As you may know, fish oil is great for you. Hundreds, if not thousands of studies have proved its efficacy, wide-ranging use, and its safety. But I'm not taking it anymore. Here's why.
Many people are starting to suffer from food sensitivities and food allergies. One of the most common food allergies in adults is fish. But one area of study that's gone overlooked is fish sensitivity.
Unlike an allergy, a fish sensitivity usually won't cause anaphylaxis, hives, or a skin rash. But it can cause nausea, stomach cramps, indigestion, diarrhea, and even vomiting. It also can cause a significant drop in energy, as the body diverts resources to protect the body from the fish.
When I struggled with significant digestive problems several years ago, I had an allergy test done. To my surprise, the biggest allergy I had was salmon. I've eaten fish all my life. It's never been a huge part of my diet, but I love to fish. And eating fish is something I do fairly often. So I was shocked when salmon came out as my biggest allergy.

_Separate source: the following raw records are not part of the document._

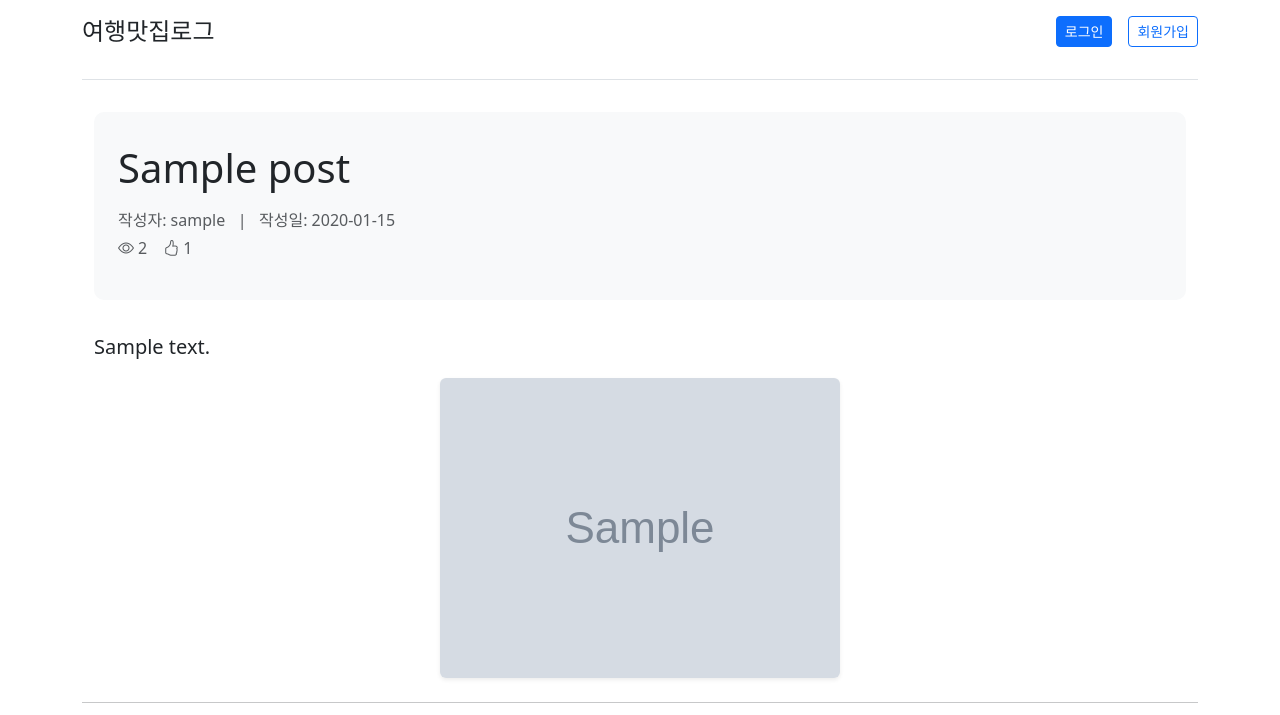
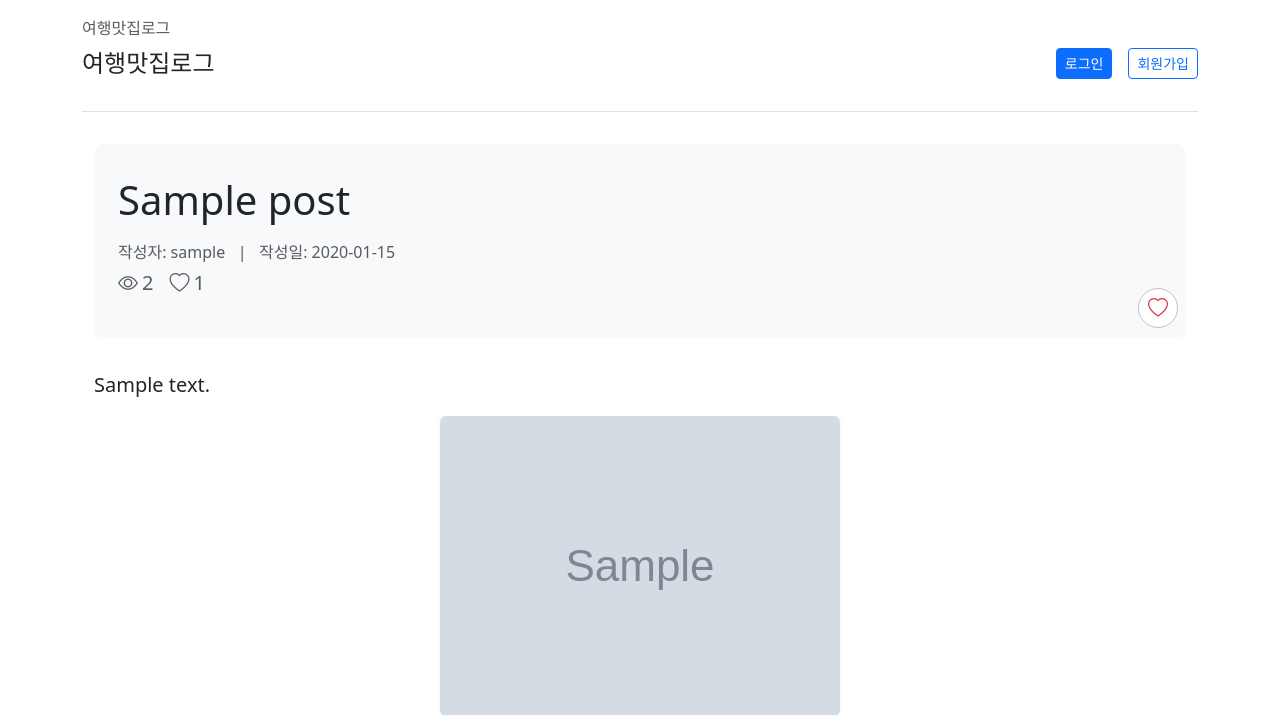
Before and after one commit to sujin82/blog-django, a Django app: page /blog/1/ in a window 1280 px wide. Shown: the top 715 px of the page. Run offline with Django 5.2, Linux system fonts and the light colour scheme; tables that the repository leaves empty hold one stand-in row (values such as "Sample post"); grey boxes marked "Sample" are stand-in pictures.

Commit message:
보완 수정중

```diff
--- a/blog/templates/blog/post_detail.html
+++ b/blog/templates/blog/post_detail.html
@@ -69,10 +69,38 @@
 .edit-btn-group .btn-cancel {
     color: #6c757d; /* 회색 */
 }
+
+.btn-icon {
+    width: 40px;
+    height: 40px;
+    border-radius: 50%;
+    border: 1px solid #c2c2c2;
+    display: flex;
+    align-items: center;
+    justify-content: center;
+    transition: background-color 0.2s, transform 0.2s;
+    cursor: pointer;
+    background-color:#fff;
+}
+
+.btn-icon:hover {
+    background-color: #e2e6ea;
+    transform: scale(1.1);
+}
+
+.btn-icon:disabled {
+    opacity: 0.5;
+    cursor: not-allowed;
+}
 </style>
 {% endblock %}
 
 {% load static %}
+{% block main_link %}
+<div class="mb-2">
+    <a href="/" class="text-muted text-decoration-none fs-6">여행맛집로그</a>
+</div>
+{% endblock %}
 
 {% block logo %}
     {% if user.is_authenticated and is_my_post %}
@@ -115,7 +143,22 @@
 <div class="container my-4 position-relative">
 
     <!-- 게시글 상단 정보 박스 -->
-    <div class="meta-box">
+    <div class="meta-box position-relative">
+    <!-- 좋아요 버튼: 우측 상단 고정 -->
+        <button class="like-btn btn-icon position-absolute bottom-0 end-0 mt-2 me-2" style="margin-bottom:10px;"
+            data-post-id="{{ post.id }}"
+            {% if not user.is_authenticated %}
+                data-action="login-required"
+            {% elif user == post.author %}
+                data-action="own-post"
+                disabled
+            {% else %}
+                data-action="toggle-like"
+            {% endif %}
+        >
+            <i class="bi {% if user in post.like_set.all %}bi-heart-fill{% else %}bi-heart{% endif %} fs-5 text-danger like-icon"></i>
+        </button>
+
         <!-- 제목 -->
         <h1 class="mb-3">{{ post.title }}</h1>
 
@@ -126,12 +169,12 @@
         </p>
 
         <!-- 조회수 + 좋아요 -->
-        <p class="card-text text-muted mb-2 d-flex gap-3 align-items-center">
+        <p class="card-text text-muted mb-2 d-flex gap-3 align-items-center fs-5">
             <span class="d-flex align-items-center">
                 <i class="bi bi-eye me-1"></i> {{ post.view_count }}
             </span>
             <span class="d-flex align-items-center">
-                <i class="bi bi-hand-thumbs-up me-1"></i> {{ post.like_set.count }}
+                <i class="bi bi-heart me-1"></i> {{ post.like_set.count }}
             </span>
         </p>
     </div>
@@ -267,10 +310,12 @@
 
         if (action === 'login-required') {
             alert('좋아요를 누르려면 로그인이 필요합니다.');
+            return;
         }
 
         if (action === 'own-post') {
             alert('본인이 작성한 게시글에는 좋아요를 누를 수 없습니다.');
+            return;
         }
 
         if (action === 'toggle-like') {
@@ -287,14 +332,16 @@
                     return;
                 }
 
-                    const img = document.querySelector('.like-img');
+                const icon = document.querySelector('.like-icon');
                 const count = document.querySelector('.like-count');
 
-                    if (img && count) {
+                if (icon && count) {
                     if (data.liked) {
-                            img.src = '/static/images/free-icon-like-6924834.png';
+                        icon.classList.remove('bi-heart');
+                        icon.classList.add('bi-heart-fill');
                     } else {
-                            img.src = '/static/images/free-icon-like-symbol-5881205.png';
+                        icon.classList.remove('bi-heart-fill');
+                        icon.classList.add('bi-heart');
                     }
                     count.textContent = data.likes_count;
                 }
```
Also changed, not shown: blog/templates/blog/my_posts.html (+9 -0 lines), media/profiles/2.jpg (deleted). Lines whose indentation alone changed are shown as unchanged.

I was shocked because I've never noticed any symptoms from eating fish or taking fish oil. I don't eat salmon all that often — and when I did, I never saw any significant issues. I never had any breathing issues. I never had hives or skin rashes. Nothing that I could notice. But what I wasn't aware of was what the fish was doing to my gut.
Over time, my gut became more and more sensitive to fish. While I still eat it periodically, I can tell my energy level drops when I do. So I don't want to eat it very often. And I certainly don't want to be taking fish oil every day. Because of this sensitivity/allergy, I've become very intrigued with stories about fish oil. And this one really caught my eye.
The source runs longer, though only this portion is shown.